“But Michelle was busy all day every day and we actually coped really well, yes our turnover was down, but what we also did when we were closed, we called all our suppliers, whatever we have asked for and committed to for the new session, send it to us.
“In doing that it also allowed us to keep serving customers, lots of retailers cancelled orders or put them on hold, but people still wanted serving.”
However he added: “Let’s not dismiss how serious this is, it’s painful, but since reopening our turnover is up on the same week last year, I’m hearing things from friends in the same business and I’m hearing from those guys they are at 50 per cent and over up.

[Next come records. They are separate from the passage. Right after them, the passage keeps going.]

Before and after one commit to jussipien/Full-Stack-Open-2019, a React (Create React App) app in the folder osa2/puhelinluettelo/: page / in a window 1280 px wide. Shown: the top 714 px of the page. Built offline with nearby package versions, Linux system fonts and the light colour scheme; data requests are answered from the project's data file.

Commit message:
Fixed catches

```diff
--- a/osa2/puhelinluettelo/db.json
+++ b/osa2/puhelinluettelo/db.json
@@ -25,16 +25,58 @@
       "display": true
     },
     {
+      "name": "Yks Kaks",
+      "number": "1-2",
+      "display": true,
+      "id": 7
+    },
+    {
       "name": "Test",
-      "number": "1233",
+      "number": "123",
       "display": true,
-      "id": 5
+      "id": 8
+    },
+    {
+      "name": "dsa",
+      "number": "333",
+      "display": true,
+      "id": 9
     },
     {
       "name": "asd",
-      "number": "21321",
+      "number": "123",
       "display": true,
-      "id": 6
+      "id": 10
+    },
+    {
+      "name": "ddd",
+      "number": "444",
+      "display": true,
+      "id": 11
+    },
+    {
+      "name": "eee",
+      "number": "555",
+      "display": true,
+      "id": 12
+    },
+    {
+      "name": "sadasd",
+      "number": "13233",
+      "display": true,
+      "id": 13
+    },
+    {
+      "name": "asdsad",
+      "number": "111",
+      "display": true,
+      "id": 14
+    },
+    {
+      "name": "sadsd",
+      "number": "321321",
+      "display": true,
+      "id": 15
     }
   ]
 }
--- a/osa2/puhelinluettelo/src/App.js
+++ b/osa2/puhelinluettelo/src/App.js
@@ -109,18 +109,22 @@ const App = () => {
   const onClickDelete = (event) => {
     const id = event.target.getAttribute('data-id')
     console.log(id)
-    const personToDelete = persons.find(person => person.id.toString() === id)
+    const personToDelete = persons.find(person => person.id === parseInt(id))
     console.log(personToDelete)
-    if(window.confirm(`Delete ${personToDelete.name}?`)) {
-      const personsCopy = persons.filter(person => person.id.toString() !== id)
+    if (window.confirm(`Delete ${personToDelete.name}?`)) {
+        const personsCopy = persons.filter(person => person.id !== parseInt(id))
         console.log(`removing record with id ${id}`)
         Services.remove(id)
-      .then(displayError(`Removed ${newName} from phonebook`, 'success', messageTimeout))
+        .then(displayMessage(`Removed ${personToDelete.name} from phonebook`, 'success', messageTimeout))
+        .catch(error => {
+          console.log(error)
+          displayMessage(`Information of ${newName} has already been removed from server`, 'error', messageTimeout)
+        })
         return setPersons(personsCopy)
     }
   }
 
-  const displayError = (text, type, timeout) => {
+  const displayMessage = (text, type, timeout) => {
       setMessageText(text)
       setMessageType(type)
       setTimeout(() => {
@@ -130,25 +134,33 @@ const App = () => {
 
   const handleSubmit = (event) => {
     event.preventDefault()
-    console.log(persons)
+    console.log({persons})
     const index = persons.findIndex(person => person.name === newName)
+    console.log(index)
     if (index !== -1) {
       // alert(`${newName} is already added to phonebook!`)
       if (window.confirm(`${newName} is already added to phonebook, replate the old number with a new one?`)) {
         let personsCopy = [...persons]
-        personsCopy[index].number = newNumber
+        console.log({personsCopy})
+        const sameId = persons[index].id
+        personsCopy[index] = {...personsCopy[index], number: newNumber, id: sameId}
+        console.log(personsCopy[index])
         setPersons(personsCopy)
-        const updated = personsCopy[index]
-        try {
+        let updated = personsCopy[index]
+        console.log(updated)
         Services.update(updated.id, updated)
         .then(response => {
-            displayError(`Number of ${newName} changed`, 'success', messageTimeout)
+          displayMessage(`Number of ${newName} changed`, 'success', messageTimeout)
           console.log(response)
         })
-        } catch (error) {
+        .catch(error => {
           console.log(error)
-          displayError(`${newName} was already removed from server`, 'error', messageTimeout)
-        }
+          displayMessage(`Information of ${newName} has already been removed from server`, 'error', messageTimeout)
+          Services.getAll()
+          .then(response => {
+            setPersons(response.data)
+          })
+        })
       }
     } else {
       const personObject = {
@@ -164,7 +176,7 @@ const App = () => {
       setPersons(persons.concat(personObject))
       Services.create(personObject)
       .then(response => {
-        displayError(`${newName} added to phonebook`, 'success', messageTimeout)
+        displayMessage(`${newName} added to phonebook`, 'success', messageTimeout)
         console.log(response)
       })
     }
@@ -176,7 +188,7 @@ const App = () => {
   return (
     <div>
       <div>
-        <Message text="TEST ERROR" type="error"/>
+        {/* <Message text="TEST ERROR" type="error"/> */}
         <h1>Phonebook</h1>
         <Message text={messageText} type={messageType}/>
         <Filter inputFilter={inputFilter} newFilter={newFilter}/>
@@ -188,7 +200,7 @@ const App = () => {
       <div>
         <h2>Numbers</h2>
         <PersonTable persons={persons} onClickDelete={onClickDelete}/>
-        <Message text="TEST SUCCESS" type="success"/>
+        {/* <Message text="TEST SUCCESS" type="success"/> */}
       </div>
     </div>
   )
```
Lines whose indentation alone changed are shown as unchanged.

“Don’t get me wrong we are down on where we should be, but we are actually about the same as we were last year, which is phenomenal because the shop doors have been closed for four months.”
But looking to the future, he warned: “I think Covid has accelerated the demise of the high street by five years of more.
“There will be a number of people who have been forced to shop online and those people might have enjoyed the convenience of shopping online, and that is the single biggest issue for the high street.”
But he said the solution was not to tax big retailers such as Amazon, as that would not impact the preference of the shopper.
Instead, he suggested that if shoppers were making purchases online they should have an extra levy added to their basket.
He said: “We need a convenience tax, a new tax.
“It would be a serious tax which would be a drive to get people back to the high street.”
And he added that he feared the generation gap which meant more people were shopping online made this even more urgent.
“I was brought up without the internet, but there’s no way back for the high street unless we find a way to tax online shopping.”